Our sophisticated holistic methodology provides the most accurate data model for analysing human behaviour in space and time
The methodology used in Positium Data Mediator (PDM) to process mobile big data into meaningful and reliable statistical indicators has been developed in academic cooperation between Positium and the University of Tartu since 2004. The core data model and the statistical indicators produced by PDM are based on learnings from working with clients and academia throughout the years.
Mobile positioning data has a number of limitations and we have spent years finding solutions for each one of them. Not everyone uses a mobile phone. Some people own several. There may also be disparities due to the gender gap in mobile phone ownership, especially in low- and middle-income countries, and disparities between different socio-economic groups. Additionally, it is only phone users who are subscribed to or roaming in the mobile network which is providing the data who will be included in the dataset. The geographic, demographic, and socio-economic distribution of each mobile network operator is likely to be different and should be accounted for with appropriate methods. There is noise in the data. To address these concerns, we have developed various solutions that are included in our flagship product, Positium Data Mediator.
The purpose of the complex methodology behind PDM is to transform MPD into the most accurate data model that describes human spatio-temporal behaviour, so that the conformity of the data model to reality is only limited by the quality of MPD. Our experience working with national statistical offices and government organisations, ministries of tourism and planning, cities, municipalities and urban planners, data businesses, and international organisations (UN WTO and UN GWG) means that the methodology we use adheres to high quality assurance standards.
To ensure the best results for our clients, we apply these 11 principles to our methodology:
The model is an approximation of reality and seeks to approximate to the most representative and populous entities in real life, while acknowledging the diversity of human behaviour;
The model cannot be static and needs to consider the dynamics of human spatiotemporal behaviour;
The model is not an array of snapshots of human life, but represents human life in its continuity;
The model cannot be better than its underlying data, but should never incorporate logical fallacies, such as:
people moving with unrealistic speeds
people being present in multiple locations at the same time
an unreasonable number of people travelling at night-time;
The model should describe human spatio-temporal behaviour, so sufficient effort should be made to exclude as much non-human data (machines, IoT) and biased data as possible within the limitations and possibilities of the data and domain knowledge;
The model needs to be based on data that has gone through several quality assurance steps so that domain-specific insights could be provided with confidence;
The model continuum can be interrupted with lack of data, which can be counteracted by imputation and interpolation where possible;
The model needs to provide comparable results across different domains without introducing controversy;
The model has a limited number of domains that it can be applied to;

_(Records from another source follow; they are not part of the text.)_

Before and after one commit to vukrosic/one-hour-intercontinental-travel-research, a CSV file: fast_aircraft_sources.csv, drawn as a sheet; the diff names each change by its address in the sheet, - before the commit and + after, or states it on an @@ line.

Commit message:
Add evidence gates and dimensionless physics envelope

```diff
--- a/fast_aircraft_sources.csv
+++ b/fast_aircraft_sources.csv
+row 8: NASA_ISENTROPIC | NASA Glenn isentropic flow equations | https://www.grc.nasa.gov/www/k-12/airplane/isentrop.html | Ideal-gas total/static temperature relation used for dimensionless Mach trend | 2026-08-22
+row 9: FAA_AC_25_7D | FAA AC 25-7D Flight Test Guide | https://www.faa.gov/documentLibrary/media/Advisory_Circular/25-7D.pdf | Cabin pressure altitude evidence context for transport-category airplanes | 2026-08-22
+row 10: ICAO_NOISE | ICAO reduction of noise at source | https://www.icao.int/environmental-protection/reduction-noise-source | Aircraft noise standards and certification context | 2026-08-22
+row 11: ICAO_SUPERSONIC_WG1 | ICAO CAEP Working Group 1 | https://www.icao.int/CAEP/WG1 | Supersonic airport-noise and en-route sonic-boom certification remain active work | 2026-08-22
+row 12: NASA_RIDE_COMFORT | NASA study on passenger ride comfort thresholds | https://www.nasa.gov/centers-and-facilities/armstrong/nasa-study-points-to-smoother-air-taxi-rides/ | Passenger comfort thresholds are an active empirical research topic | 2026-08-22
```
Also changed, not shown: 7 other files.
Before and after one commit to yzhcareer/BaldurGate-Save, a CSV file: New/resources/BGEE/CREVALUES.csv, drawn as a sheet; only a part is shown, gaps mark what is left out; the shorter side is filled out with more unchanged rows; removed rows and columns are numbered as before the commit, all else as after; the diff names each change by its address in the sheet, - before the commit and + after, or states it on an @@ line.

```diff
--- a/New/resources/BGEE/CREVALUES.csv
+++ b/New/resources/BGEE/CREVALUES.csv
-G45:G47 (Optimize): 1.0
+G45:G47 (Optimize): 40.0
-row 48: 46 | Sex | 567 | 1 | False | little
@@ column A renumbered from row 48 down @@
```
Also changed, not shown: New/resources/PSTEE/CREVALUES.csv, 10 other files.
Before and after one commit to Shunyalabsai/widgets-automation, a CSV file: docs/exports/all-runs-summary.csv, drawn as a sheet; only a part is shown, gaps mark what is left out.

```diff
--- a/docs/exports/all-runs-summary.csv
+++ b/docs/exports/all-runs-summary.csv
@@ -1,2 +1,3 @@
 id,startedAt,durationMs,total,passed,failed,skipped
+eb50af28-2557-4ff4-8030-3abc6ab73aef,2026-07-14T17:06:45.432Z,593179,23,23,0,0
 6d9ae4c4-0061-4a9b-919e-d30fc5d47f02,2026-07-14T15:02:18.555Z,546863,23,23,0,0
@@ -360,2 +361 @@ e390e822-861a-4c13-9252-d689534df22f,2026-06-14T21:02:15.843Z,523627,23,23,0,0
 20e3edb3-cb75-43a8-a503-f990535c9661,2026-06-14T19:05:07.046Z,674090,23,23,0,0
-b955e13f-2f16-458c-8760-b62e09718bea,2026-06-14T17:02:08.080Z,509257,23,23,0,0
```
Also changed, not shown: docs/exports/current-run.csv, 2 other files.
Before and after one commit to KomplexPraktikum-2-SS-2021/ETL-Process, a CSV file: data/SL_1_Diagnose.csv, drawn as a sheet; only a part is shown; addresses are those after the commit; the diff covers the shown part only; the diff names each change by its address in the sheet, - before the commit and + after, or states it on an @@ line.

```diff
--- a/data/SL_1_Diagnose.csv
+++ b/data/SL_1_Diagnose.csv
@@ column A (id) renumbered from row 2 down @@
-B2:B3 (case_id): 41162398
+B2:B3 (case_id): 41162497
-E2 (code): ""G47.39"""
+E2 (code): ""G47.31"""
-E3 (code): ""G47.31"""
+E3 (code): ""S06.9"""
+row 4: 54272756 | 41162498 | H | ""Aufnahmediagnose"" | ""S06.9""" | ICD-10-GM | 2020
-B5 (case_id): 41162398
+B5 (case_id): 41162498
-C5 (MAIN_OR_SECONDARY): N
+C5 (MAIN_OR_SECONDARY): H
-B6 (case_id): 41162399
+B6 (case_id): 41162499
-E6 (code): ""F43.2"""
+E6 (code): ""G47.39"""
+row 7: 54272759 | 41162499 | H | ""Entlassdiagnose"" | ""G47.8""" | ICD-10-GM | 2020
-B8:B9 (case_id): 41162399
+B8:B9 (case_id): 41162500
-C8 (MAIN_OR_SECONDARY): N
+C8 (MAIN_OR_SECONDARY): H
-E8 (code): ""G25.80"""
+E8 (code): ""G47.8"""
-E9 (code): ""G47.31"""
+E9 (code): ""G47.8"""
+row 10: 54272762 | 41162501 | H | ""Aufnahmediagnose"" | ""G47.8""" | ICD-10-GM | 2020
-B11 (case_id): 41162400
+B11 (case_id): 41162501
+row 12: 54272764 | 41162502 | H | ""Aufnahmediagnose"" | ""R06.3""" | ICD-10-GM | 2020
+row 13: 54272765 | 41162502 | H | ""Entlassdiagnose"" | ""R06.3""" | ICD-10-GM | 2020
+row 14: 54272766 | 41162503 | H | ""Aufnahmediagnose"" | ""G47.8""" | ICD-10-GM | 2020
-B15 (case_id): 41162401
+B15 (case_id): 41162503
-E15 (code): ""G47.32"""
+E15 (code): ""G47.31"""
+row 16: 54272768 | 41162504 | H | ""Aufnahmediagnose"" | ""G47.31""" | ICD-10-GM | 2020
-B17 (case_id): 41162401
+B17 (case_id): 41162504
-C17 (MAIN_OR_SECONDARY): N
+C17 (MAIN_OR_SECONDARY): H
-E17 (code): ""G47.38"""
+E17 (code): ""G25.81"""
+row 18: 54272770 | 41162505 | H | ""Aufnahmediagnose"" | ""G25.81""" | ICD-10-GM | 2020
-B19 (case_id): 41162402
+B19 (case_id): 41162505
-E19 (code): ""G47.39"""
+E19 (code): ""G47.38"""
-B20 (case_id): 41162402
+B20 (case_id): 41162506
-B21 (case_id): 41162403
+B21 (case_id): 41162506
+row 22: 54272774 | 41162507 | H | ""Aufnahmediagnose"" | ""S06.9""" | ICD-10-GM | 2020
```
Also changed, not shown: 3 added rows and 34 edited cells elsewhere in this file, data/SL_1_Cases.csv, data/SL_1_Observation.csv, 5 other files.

The model allows retrospective view for conducting revision;
The model entities are classified into semantic classes that do not conflict with real life.
The core of the methodology is the continuity model, which is the representation of people’s spatio-temporal activity with a semantic domain-specific interpretation of the behaviour of the subscribers. The continuity model allows sophisticated queries and analysis possibilities that are incorporated into the automatic results generation of PDM.
Among others, the methodology includes the following features:
universal coverage area model of the network antennae
probabilistic spatial interpolation using an adaptive grid and land coverage model
identification of stay/move sections
anchor point model for the recognition of regularly visited locations and semantic assumptions about those places
identification of long-term changes in migration, usual environment and activity spaces
calculation of indicators for population statistics
calculation of indicators for mobility statistics, and of origin-destination matrices
calculation of national and international statistical indicators.
Compared to other solutions, Positium Data Mediator uses a sophisticated methodology and a core data model unique to our product. From what we have seen, other solutions out there provide a simple ETL platform that aggregates raw MPD data with little or no methodology involved. From an analytics point of view, PDM will give you better, more accurate results.
There are several reasons why:
reference data used during processing is temporally dynamic and customisable. For example, custom GIS layers can be used for a spatial breakdown of results, which can include custom grids, continuous or sparse polygons, etc;
using an adaptive grid and a model of cell coverage areas as a basis for spatial interpolation gives advantages over point-in-polygon and Voronoi-tessellation approaches;
results can be produced and an analysis can be done for several domains and a variety of indicators, breakdowns, and custom queries; our competitors mostly concentrate on a single domain and a very limited range of resulting indicators;
PDM is automatic and systematic in the sense that it processes data from raw to results fully independently, unless there is a need to manually interrupt. Manual work is mostly necessary for human QA;
PDM is process-flow based and controlled by configuration – different processes can be set to run, or skipped if necessary;
There are about 400 configuration parameters in PDM which are used for technical and methodological manipulation of PDM. These parameters offer us a great range of possibilities for customising the PDM methodology to the needs of our clients.